At 6'6", 235 lbs., Butt has an ideal frame for the position, and his blocking really impressed me as well. He's another early enrollee, and I'd be surprised if he took a redshirt—he may not start from day one, but he's a better blocker than Devin Funchess and could give Michigan a scary one-two combo at tight end/H-back.
Honorable Mention: David Dawson, Shane Morris
THE SHANE MORRIS CATEGORY: Shane Morris
An overview of Michigan's 2013 class is incomplete without mentioning the team's quarterback of the future. Morris dropped from five-star status on Rivals and 247 after a senior season marred by mono and an uneven performance at the Under Armour AA Game, but he still has the highest ceiling of any of Michigan's commits.
The first thing that stands out about Morris is his arm strength—the ball explodes out of his hand with seemingly little effort. When he's on, it's a sight to behold. The problem—and ultimately why he dropped in the rankings—is that he's yet to show consistency; he still needs work reading defenses and relies too heavily on his arm strength to fit the ball into windows that sometimes aren't there.

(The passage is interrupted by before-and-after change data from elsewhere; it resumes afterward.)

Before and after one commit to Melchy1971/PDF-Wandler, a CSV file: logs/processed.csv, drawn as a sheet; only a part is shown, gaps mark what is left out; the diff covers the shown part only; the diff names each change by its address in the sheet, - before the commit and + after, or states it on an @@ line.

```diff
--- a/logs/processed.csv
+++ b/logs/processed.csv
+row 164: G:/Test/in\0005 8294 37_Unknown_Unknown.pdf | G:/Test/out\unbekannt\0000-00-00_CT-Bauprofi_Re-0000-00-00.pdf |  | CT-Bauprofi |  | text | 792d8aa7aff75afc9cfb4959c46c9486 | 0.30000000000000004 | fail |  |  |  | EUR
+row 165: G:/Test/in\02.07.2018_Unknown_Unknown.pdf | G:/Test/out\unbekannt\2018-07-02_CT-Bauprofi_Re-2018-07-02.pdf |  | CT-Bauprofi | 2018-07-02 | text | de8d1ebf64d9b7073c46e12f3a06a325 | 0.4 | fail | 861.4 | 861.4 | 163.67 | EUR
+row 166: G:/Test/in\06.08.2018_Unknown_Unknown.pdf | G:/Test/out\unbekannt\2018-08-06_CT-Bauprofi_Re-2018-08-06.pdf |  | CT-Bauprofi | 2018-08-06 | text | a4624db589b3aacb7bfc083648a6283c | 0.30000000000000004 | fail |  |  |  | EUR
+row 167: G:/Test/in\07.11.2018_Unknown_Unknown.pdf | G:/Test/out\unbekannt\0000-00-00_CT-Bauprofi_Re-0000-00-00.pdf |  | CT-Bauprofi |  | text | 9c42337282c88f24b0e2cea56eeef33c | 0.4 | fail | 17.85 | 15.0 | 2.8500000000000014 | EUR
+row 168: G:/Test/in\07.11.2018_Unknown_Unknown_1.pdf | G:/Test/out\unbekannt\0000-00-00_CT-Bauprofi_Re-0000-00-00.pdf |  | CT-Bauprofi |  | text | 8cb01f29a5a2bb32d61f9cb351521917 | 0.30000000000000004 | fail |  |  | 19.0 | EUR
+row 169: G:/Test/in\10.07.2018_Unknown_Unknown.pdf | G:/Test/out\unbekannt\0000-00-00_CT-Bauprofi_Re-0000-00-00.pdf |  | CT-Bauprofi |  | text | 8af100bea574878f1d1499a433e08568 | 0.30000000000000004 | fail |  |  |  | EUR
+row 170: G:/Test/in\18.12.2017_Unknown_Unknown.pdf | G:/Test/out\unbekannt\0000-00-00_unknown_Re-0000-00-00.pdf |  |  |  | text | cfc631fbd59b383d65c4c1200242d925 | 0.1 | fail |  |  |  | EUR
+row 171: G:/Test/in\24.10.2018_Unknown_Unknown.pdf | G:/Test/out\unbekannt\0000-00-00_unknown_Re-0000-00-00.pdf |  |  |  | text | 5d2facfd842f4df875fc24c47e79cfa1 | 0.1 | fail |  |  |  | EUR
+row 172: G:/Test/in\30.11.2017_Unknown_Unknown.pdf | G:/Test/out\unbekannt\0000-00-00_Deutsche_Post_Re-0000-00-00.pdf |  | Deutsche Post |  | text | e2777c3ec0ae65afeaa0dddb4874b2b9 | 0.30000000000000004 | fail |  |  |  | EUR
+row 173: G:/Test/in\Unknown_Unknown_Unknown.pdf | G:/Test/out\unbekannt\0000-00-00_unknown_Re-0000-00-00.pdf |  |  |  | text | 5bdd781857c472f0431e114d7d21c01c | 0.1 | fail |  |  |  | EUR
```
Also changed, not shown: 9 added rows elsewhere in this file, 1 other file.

Those expecting Morris to come in and take the starting job need to temper their expectations severely—the job is Devin Gardner's, and barring injury it'll stay that way. Morris could very well come in and earn the backup job over Russell Bellomy, however, and with a couple years of development he could be special.
Honorable Mention: Shane Morris
SLEEPER: Da'Mario Jones
Michigan snatched WR Da'Mario Jones, a Westland John Glenn product, away from Central Michigan, so he certainly flew under the radar for the bulk of the recruiting cycle. That may have been the product of playing in a league that doesn't get much exposure, however—Allen Trieu reported($) that UCLA, Alabama, Florida State, Michigan State, and Georgia all came to see him last week, though no offers came when he made it clear he was ticketed for Ann Arbor.
While the other two receivers in the class, Csont'e York and Jaron Dukes, are big guys who were on the receiving end of a lot of jump balls in high school, Jones is a guy who's shown his ability to work underneath and break big plays after the catch. With Drew Dileo and Jeremy Gallon back in 2013, he may not see the field right away, but down the road there's a clear role he can fill in the slot—a position that, granted, may be marginalized by the increased emphasis on tight ends—and nobody else on the roster who fits that mold after next season.
Honorable Mention: Wyatt Shallman, Khalid Hill